One fact that becomes quite clear, having represented numerous victims of motorcycle accidents, is that bikes offer next to no protection for their riders. It makes little difference whether you ride a Harley, Suzuki, Yamaha or Honda, larger vehicle including cars, SUVs, minivans and semi tractor-trailers can inflict serious injuries to a rider in the case of a crash. Deaths from car-bike wrecks and bike-truck accidents are also common.
It is because of this fact that riding a motorcycle leaves very little margin for error. The freedom of two-wheel travel on the open road must always be balanced by the dangers awaiting even the most careful biker. This is why, as a Maryland motorcycle accident lawyer, I am quick to remind anyone contemplating owning a chopper, cruiser, standard or so-called crotch-rocket, be careful and use every piece of safety equipment available to you.
One recent motorcycle crash points out the potential finality of any traffic accident. According to news reports, a 31-year-old rider died following a collision with a van on Route 301 in Waldorf, MD. The accident occurred late on a Saturday afternoon when Deven Rachar Blackshear hit the side of a 2005 Chrysler Town & Country that was pulling out of a parking lot onto the highway.
According to Maryland State Police, the man’s Ducati was traveling northbound on U.S. 301 near Route 5 just before 6pm when his motorcycle hit the minivan and went airborne. The rider and bike traveled a short distance and collided with a southbound Chevrolet HHR. Police claim that the speed of the 2009 Ducati played a part in the fatal accident.
As a result of the crash, Blackshear reportedly suffered from severe head trauma and a broken neck. He was transported by police medivac helicopter to R Adams Cowley Shock Trauma Center in Baltimore, but died not long after from his injuries.

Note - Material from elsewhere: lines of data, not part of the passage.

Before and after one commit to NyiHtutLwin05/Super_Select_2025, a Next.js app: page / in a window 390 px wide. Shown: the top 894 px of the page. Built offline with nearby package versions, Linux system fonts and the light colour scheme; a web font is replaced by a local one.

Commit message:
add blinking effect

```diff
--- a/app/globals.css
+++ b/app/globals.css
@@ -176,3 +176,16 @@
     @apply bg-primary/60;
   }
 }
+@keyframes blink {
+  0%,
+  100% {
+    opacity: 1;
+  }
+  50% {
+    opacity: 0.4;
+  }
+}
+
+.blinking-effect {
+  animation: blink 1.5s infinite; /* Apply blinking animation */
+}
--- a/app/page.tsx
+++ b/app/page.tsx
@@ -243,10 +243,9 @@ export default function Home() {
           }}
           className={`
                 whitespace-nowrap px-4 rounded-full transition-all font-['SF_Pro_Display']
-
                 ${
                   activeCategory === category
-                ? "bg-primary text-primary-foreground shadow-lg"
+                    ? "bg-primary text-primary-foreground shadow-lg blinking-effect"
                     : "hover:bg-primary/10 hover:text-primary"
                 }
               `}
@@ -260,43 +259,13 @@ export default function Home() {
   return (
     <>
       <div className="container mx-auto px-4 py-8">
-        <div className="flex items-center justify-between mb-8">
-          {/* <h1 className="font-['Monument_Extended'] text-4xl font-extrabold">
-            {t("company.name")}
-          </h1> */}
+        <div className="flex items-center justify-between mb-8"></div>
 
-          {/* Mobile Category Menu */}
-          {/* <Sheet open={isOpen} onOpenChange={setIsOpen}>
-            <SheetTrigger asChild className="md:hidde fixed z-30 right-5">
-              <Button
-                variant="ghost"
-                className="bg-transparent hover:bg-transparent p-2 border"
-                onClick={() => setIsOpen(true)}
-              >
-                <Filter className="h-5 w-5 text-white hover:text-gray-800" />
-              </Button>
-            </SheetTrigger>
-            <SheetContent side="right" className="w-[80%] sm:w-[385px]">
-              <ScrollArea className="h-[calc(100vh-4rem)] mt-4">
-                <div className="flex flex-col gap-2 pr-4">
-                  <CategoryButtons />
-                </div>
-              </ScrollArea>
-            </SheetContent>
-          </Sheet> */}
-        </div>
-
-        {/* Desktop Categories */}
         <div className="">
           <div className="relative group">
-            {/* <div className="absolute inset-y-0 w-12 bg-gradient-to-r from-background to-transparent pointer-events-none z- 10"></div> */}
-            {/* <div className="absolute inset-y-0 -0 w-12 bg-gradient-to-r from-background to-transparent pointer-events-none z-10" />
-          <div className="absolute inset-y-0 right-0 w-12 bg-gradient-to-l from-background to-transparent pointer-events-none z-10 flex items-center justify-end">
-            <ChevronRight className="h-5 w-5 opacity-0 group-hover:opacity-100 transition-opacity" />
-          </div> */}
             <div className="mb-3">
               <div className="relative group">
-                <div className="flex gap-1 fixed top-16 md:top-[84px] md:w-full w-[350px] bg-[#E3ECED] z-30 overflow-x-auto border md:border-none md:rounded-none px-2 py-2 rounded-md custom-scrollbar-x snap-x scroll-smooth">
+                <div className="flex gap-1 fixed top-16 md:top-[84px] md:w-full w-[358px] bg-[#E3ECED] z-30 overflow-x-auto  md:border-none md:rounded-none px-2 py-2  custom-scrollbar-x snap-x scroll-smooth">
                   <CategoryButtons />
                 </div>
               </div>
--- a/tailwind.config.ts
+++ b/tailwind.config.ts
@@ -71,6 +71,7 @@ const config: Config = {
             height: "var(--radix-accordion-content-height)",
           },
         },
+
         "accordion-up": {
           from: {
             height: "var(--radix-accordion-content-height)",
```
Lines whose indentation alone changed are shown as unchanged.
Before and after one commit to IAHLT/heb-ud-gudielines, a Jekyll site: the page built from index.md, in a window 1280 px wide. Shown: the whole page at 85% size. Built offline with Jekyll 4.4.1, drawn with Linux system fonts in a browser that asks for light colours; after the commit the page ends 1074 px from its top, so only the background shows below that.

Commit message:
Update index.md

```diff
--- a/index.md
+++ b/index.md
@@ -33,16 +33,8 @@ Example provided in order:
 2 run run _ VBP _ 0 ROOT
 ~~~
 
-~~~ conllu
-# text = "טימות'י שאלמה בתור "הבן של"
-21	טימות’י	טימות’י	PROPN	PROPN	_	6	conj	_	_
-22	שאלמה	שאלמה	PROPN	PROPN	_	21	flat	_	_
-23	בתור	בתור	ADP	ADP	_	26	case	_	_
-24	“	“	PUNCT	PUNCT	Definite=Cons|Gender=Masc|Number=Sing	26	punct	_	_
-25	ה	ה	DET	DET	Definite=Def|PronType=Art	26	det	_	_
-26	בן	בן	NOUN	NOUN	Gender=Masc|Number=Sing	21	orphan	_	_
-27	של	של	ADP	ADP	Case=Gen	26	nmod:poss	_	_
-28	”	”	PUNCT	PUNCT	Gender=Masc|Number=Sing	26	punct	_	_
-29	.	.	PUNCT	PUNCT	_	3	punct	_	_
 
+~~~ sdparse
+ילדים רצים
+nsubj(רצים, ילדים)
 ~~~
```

The Town & Country driver, Abigail Jaye Nabors, 33, of Waldorf, and a 2-year-old child riding in the rear seat of the van were both flown to Children’s National Medical Center in Washington, D.C., according to reports.
A 16-year-old who was driving the Chevrolet and a 46-year-old passenger reportedly did not receive any injuries.
Cycle accident kills driver, 31, SdMdNews.com, March 31, 2010